The infrastructure provided by Jisc is saving universities £200m a year with potential for further savings through new shared services, a report reveals today.
The paper for the Higher Education Policy Institute (HEPI) charts the potential for new services, including a ‘university in a box’ concept that could free up university spending on technology for reinvestment in research, teaching and learning.
But the report also warns that policy makers and institutions need to recognise the value generated through the UK’s shared infrastructure for higher and further education.
The warning comes ahead of changes that will see universities begin to subscribe on a voluntary basis to Jisc’s services rather than them being funded through compulsory charges.
The paper’s author, Jisc’s chief executive Martyn Harrow said: “Now, with our underlying funding model fundamentally changing, the infrastructure that we provide, which universities use every single day, is potentially at risk.”
The report highlights how Jisc is an example of the shared approach highlighted by Professor Ian Diamond’s exploration of how the sector can work more efficiently in response to financial challenges.
The HEPI report reveals that the saving for a research intensive university is approximately £2.5m per year. The equivalent figure for a post-1992 university is approximately £1.24m.
The report also highlights how journals and other academic literature that Jisc’s procures on behalf of the sector are used by more than 18 million users in 600 higher and further education institutions across the UK.
“We do things, such as shared research and innovation and negotiations with technology multinationals, that it makes sense to do on a UK level once rather than at an institutional level a hundred times over across the country,” said Harrow.
The report added that these shared services could be taken even further, including the development of the ‘university in a box’ – a package of back office systems, including for finance and student registration. This would be co-designedand co-developed by the sector for the sector as a shared service, it adds.

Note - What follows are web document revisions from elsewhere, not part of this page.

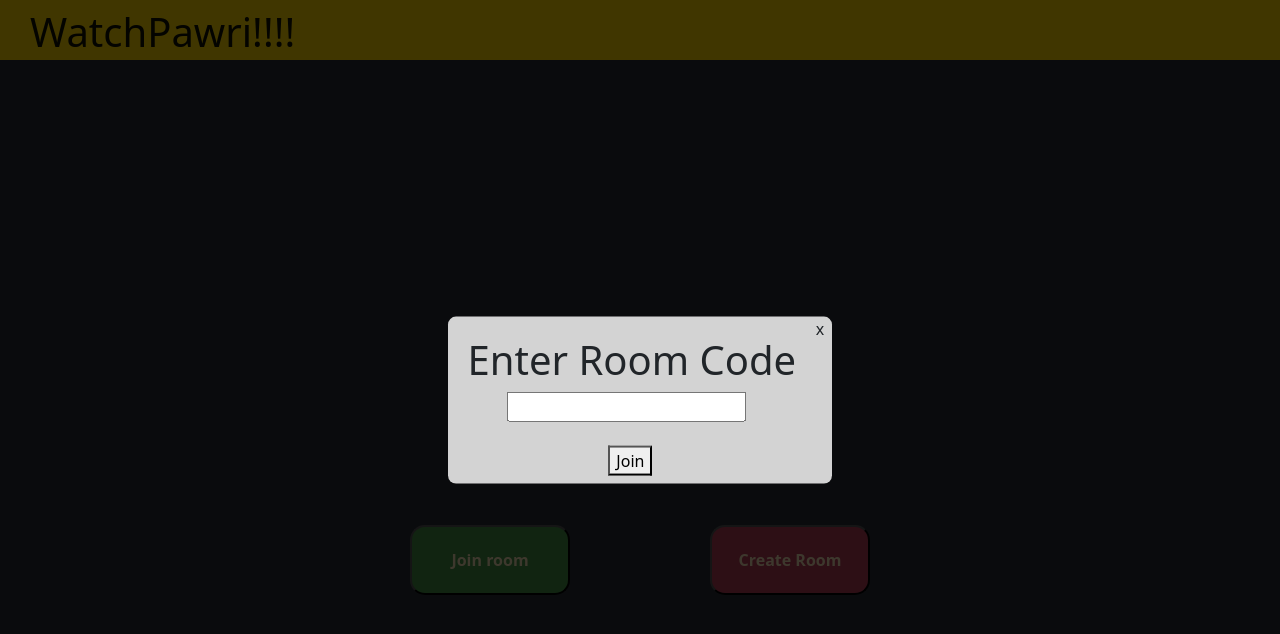
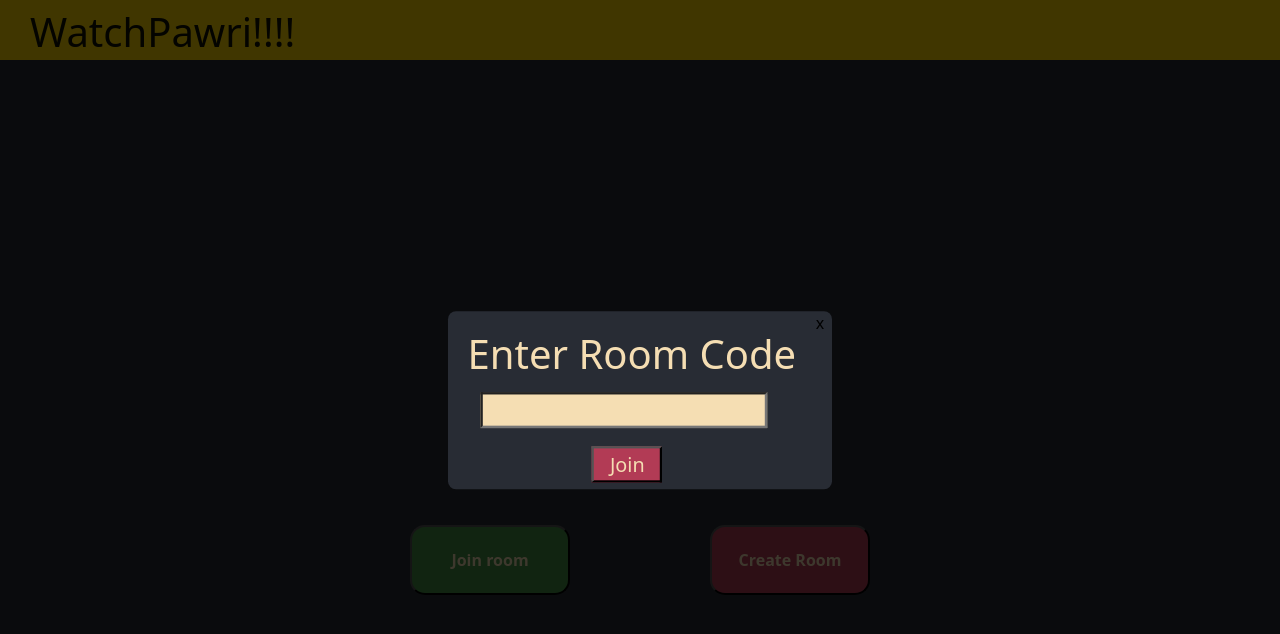
Before and after one commit to FABhishek/WatchPawrii, a React (Create React App) app: page / in a window 1280 px wide. Both pictures are taken after a click on the button "Join room". Shown: the top 634 px of the page. Built offline with nearby package versions, Linux system fonts and the light colour scheme.

Commit message:
minor changes in modal

```diff
--- a/src/Home.css
+++ b/src/Home.css
@@ -91,7 +91,7 @@
   top: 50%;
   left: 50%;
   transform: translate(-50%, -50%);
-  background: lightgray;
+  background: #282c34;
   padding: 1rem, 1.5rem;
   width: 24rem;
   border-radius: 0.5rem;
@@ -101,12 +101,19 @@
   text-align: center;
   padding-top: 5%;
   padding-left: 2%;
+  color: wheat;
 }
 
 .formR{
+  padding-top: 2%;
   text-align: center;
   padding-right: 7%;
- }
+  transform: scale(1.2);
+}
+
+.inTput {
+  background-color: wheat;
+}
 
 .close-button {
   float: right;
@@ -115,16 +122,44 @@
   text-align: center;
   cursor: pointer;
   border-radius: 0.25rem;
+  color: black;
 }
 
-.close-button:hover {
-  background-color: yellow;
-}
-
-.button {
+.buttonJoin {
   text-align: center;
   padding-bottom: 2%;
   padding-right: 5%;
+}
+
+
+.close-button{
+  border-color: transparent;
+}
+
+.close-button:hover
+{
+  border-radius: 2px;
+  font-size: 30px;
+}
+
+
+.joinbutton {
+  text-align: center;
+  padding-right: 6%;
+  padding-bottom: 2%;
+  transform: scale(1.1);
+}
+
+.join-Button {
+  background-color: rgb(178, 59, 85);
+  font-size: large;
+  width: 4rem;
+  color: wheat;
+}
+
+
+.join-Button:hover {
+  color: black;
 }
 
 .myoverlay {
@@ -135,3 +170,18 @@
   bottom: 0;
   background-color: rgba(0, 0, 0, 0.75);
 }
+
+.CloseBT{
+  float:right;
+  border-color: transparent;
+  background-color: lightgray ;
+  margin-top: 5px;
+  margin-right:2px;
+}
+
+.CloseBT:hover
+{
+  border-radius: 2px;
+  /* border-color : lightgrey; */
+  font-size: 30px;
+}
--- a/src/Home.js
+++ b/src/Home.js
@@ -42,14 +42,14 @@ const Home = () => {
         closeTimeoutMS={500}
       >
       <div class="Modal">
-		      <span class="close-button">x</span>
+		      <span onClick={toggleModal} class="close-button">x</span>
 		      <h1 class="mtext">Enter Room Code</h1>
 		      <form class="formR">
             <label for="roomId"></label>
-            <input type="text" id="roomId" name="roomId"></input>
+            <input type="text" id="roomId" name="roomId" class="inTput"></input>
           </form><br></br>
-          <div class="button">
-            <button onClick={toggleModal}>Join</button>
+          <div class="joinbutton">
+          <button onClick={toggleModal} class="join-Button">Join</button>
           </div>
       </div>
       </Modal>
```
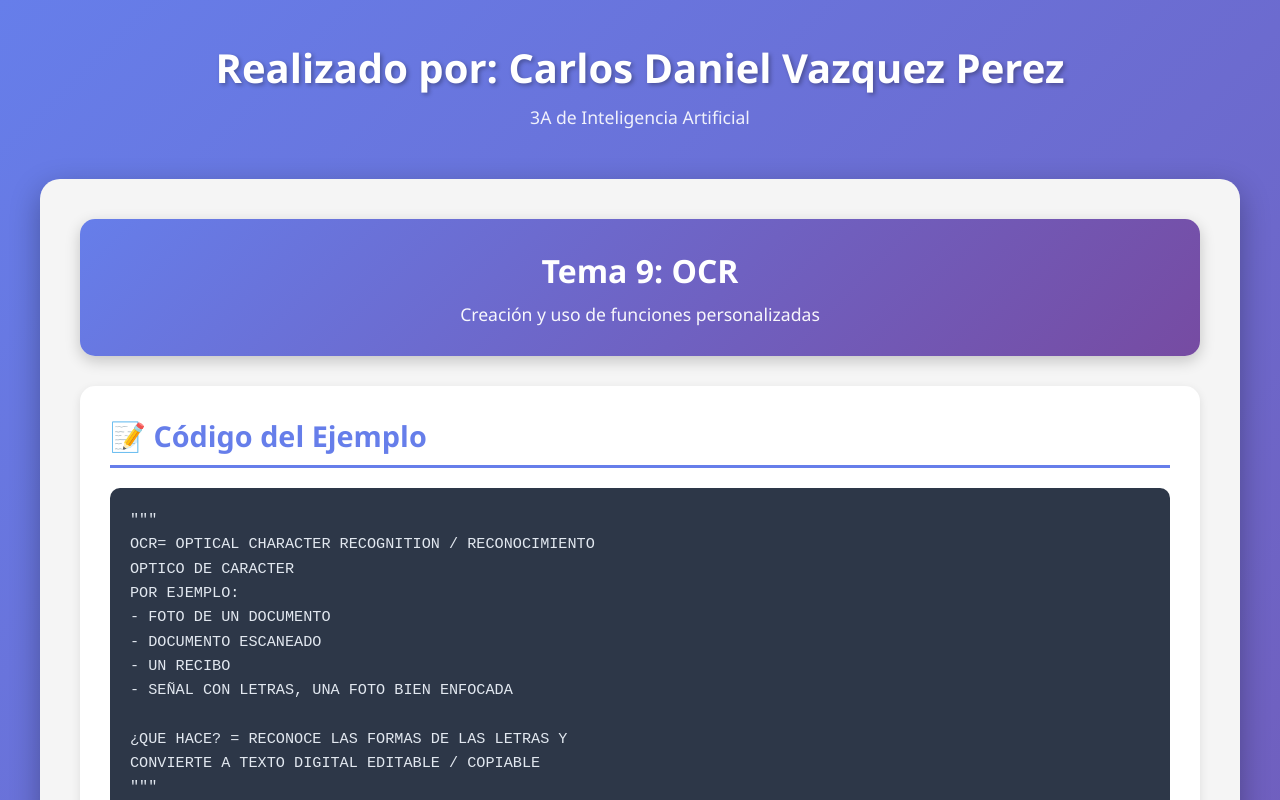
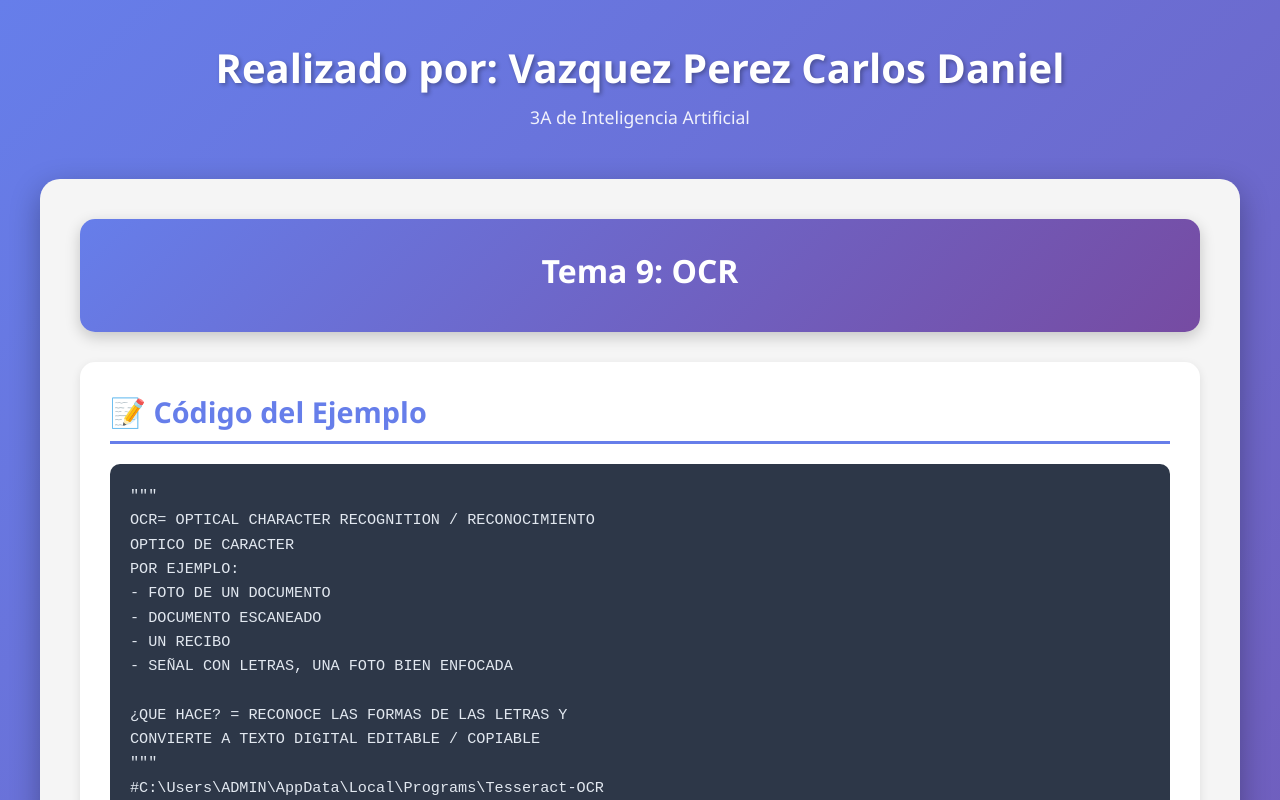
Before and after one commit to danielvazquez0714-cpu/portafolio_va, a plain HTML site: page OCR.html in a window 1280 px wide. Shown: the top 800 px of the page. Drawn offline with Linux system fonts and the light colour scheme.

Commit message:
Update OCR.html

```diff
--- a/OCR.html
+++ b/OCR.html
@@ -180,14 +180,13 @@
 <body>
     <div class="container">
         <div class="header">
-            <h1>Realizado por: Carlos Daniel Vazquez Perez</h1>
+            <h1>Realizado por: Vazquez Perez Carlos Daniel</h1>
             <p>3A de Inteligencia Artificial</p>
         </div>
 
         <div class="content-wrapper">
             <div class="tema-titulo">
                 <h2>Tema 9: OCR</h2>
-                <p>Creación y uso de funciones personalizadas</p>
             </div>
 
             <div class="section">
```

Harrow said: “This would lower administration and overhead costs for every institution, mitigate the risks associated with using bespoke unsupported systems and free up resources. Universities could use these newly released resources to improve learning and research.”
Nick Hillman, director of HEPI, said many of Jisc’s achievements take place “off the radar”, in contrast to other big IT projects which had often failed to deliver.
“Ministers and civil servants have not had to worry about IT infrastructure in our universities because it has generally worked well,” said Hillman. “That reflects Jisc’s world-beating success. Other countries look jealously at our successful shared service.”
Jisc: a hidden advantage for higher education is available via the Jisc website.